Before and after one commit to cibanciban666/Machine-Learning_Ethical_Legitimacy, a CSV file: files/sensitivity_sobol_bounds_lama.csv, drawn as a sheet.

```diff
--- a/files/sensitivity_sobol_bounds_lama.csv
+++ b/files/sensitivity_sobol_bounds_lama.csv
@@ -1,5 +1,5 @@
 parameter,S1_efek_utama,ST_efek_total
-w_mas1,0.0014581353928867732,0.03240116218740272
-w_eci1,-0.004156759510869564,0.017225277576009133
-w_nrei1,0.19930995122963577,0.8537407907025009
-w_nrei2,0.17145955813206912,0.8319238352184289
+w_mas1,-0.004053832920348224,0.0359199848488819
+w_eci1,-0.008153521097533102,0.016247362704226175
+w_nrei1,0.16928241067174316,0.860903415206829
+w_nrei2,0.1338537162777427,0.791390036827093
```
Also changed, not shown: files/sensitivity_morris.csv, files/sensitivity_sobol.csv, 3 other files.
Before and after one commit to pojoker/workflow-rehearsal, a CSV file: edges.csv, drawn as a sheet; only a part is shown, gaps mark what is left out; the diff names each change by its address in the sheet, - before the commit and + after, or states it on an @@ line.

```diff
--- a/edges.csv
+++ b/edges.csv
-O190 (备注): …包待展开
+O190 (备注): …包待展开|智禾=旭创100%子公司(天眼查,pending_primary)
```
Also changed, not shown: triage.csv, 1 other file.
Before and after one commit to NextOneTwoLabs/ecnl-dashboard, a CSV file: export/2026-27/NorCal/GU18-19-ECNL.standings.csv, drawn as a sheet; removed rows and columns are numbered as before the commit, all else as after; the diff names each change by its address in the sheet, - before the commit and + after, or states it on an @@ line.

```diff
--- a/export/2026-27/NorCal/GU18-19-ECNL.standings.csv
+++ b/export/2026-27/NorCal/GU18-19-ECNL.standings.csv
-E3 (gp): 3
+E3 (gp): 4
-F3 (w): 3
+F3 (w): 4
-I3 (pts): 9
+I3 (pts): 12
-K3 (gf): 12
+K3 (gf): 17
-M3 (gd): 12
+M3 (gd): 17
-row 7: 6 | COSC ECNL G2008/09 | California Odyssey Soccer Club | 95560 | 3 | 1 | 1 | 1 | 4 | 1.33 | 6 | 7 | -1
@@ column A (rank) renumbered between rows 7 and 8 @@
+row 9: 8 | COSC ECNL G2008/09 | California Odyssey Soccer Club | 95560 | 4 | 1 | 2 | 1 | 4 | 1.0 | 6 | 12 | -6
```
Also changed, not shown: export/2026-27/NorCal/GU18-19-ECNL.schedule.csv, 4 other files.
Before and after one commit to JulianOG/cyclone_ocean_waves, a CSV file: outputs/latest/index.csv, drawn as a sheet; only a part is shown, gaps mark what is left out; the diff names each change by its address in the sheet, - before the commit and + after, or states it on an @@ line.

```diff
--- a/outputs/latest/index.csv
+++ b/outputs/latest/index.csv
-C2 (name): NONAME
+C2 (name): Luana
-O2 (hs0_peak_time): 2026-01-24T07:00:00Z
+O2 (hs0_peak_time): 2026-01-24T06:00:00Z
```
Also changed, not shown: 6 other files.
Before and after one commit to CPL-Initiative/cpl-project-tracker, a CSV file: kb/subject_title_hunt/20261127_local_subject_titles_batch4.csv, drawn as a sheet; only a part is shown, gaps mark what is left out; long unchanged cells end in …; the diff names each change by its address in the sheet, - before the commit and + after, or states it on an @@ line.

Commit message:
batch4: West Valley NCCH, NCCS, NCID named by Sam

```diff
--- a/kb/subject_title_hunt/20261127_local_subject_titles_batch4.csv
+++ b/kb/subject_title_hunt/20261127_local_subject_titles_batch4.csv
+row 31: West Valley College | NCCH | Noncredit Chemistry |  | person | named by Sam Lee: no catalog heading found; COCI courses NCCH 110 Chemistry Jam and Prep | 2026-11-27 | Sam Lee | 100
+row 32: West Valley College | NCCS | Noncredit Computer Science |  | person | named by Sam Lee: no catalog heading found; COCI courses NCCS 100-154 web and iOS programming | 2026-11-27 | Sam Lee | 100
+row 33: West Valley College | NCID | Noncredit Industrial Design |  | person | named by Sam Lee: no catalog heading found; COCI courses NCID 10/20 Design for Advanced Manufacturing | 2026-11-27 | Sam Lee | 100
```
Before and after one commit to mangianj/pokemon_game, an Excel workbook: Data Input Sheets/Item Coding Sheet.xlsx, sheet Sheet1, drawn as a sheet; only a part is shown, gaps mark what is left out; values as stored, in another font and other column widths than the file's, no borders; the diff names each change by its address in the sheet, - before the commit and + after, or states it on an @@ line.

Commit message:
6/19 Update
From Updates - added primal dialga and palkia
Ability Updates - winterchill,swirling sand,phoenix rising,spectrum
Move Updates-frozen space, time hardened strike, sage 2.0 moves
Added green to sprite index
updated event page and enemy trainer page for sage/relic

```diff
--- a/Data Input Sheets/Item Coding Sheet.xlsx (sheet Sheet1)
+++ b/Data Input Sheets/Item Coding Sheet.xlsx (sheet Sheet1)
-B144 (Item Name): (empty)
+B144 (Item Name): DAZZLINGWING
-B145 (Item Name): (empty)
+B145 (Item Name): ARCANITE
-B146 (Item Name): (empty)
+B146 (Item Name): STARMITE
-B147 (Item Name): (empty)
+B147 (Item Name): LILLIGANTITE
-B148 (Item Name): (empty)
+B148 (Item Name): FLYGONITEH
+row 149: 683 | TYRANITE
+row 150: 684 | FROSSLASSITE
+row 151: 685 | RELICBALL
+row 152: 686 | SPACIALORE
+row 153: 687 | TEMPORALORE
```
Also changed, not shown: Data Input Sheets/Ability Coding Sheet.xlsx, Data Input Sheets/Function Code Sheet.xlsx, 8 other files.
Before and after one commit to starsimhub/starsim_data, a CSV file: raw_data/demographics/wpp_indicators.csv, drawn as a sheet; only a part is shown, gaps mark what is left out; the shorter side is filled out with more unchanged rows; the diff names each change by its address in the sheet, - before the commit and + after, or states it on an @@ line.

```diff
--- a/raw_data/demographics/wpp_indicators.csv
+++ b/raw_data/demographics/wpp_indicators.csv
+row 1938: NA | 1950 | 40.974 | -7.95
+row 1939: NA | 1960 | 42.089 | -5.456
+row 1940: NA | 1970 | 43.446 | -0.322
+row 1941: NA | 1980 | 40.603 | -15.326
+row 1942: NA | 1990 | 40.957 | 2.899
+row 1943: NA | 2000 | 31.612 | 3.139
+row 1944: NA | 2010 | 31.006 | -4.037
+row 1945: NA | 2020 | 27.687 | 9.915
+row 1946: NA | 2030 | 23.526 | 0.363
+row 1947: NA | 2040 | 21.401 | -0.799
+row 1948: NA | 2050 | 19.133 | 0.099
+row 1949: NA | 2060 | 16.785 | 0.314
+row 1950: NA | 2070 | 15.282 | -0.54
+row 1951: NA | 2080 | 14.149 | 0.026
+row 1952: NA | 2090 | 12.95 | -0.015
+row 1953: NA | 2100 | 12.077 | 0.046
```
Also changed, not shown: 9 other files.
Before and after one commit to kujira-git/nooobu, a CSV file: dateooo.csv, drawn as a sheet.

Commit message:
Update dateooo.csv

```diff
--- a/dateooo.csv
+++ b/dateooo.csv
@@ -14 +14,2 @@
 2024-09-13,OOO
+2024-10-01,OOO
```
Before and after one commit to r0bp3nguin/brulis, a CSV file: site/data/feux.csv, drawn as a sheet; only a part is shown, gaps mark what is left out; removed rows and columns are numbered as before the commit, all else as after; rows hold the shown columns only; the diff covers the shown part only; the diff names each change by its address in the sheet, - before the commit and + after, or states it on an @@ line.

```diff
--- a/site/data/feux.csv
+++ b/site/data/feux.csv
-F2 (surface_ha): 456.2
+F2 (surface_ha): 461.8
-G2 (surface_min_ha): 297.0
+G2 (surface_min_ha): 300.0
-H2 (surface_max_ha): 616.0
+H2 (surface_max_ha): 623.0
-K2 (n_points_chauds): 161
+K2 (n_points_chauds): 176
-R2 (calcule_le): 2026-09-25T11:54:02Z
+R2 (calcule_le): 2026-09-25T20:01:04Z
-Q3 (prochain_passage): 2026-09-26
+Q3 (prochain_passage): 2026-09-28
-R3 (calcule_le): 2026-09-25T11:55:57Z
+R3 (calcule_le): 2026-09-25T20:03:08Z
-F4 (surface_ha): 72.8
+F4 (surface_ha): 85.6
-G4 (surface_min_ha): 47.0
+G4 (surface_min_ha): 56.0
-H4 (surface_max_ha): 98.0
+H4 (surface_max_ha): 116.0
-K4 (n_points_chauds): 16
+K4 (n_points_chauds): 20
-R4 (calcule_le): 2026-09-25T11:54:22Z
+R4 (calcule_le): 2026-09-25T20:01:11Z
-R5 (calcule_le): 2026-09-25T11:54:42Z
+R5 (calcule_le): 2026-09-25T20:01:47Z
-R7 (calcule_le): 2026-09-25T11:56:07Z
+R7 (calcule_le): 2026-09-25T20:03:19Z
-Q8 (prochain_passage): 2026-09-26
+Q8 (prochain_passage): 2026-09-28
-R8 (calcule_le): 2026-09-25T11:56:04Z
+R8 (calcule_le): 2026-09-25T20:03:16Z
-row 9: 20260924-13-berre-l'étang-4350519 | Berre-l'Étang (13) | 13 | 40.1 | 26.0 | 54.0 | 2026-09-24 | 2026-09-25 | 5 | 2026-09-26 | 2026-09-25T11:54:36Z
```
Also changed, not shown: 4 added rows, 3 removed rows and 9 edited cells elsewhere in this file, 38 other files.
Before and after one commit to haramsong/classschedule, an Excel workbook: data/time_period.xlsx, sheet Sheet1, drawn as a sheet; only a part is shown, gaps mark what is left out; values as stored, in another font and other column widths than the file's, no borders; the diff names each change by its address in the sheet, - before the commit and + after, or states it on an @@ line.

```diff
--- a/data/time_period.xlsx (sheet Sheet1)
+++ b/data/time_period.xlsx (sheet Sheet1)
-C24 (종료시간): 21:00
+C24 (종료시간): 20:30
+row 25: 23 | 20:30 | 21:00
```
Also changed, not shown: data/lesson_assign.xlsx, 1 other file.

++++++

_Problem statement_.
In the records, which lines mention the word "Updates"? Copy those lines.

_Result for this exercise_.
From Updates - added primal dialga and palkia
Ability Updates - winterchill,swirling sand,phoenix rising,spectrum
Move Updates-frozen space, time hardened strike, sage 2.0 moves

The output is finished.